Web document revisions:
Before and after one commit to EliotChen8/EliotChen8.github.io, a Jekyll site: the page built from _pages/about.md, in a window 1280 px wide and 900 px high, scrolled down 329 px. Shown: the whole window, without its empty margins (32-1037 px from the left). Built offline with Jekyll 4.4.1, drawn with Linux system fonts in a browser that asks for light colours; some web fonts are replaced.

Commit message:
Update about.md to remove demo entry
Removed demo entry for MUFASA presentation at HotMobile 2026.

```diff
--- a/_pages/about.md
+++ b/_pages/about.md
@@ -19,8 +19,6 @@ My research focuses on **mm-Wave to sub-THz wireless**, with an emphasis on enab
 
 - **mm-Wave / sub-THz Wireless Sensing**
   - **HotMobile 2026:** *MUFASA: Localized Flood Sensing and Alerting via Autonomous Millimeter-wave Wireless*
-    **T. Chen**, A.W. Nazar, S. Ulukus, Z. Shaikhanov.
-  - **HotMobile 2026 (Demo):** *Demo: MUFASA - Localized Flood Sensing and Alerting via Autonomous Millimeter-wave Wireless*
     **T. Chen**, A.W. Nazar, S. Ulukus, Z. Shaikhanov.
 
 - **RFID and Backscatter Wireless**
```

**About this exercise**
Copy nothing except the lines from the one holding "Update about.md to remove demo entry" through the last line of the data above, and return them exactly.

**Completed task**
Update about.md to remove demo entry
Removed demo entry for MUFASA presentation at HotMobile 2026.

```diff
--- a/_pages/about.md
+++ b/_pages/about.md
@@ -19,8 +19,6 @@ My research focuses on **mm-Wave to sub-THz wireless**, with an emphasis on enab
 
 - **mm-Wave / sub-THz Wireless Sensing**
   - **HotMobile 2026:** *MUFASA: Localized Flood Sensing and Alerting via Autonomous Millimeter-wave Wireless*
-    **T. Chen**, A.W. Nazar, S. Ulukus, Z. Shaikhanov.
-  - **HotMobile 2026 (Demo):** *Demo: MUFASA - Localized Flood Sensing and Alerting via Autonomous Millimeter-wave Wireless*
     **T. Chen**, A.W. Nazar, S. Ulukus, Z. Shaikhanov.
 
 - **RFID and Backscatter Wireless**
```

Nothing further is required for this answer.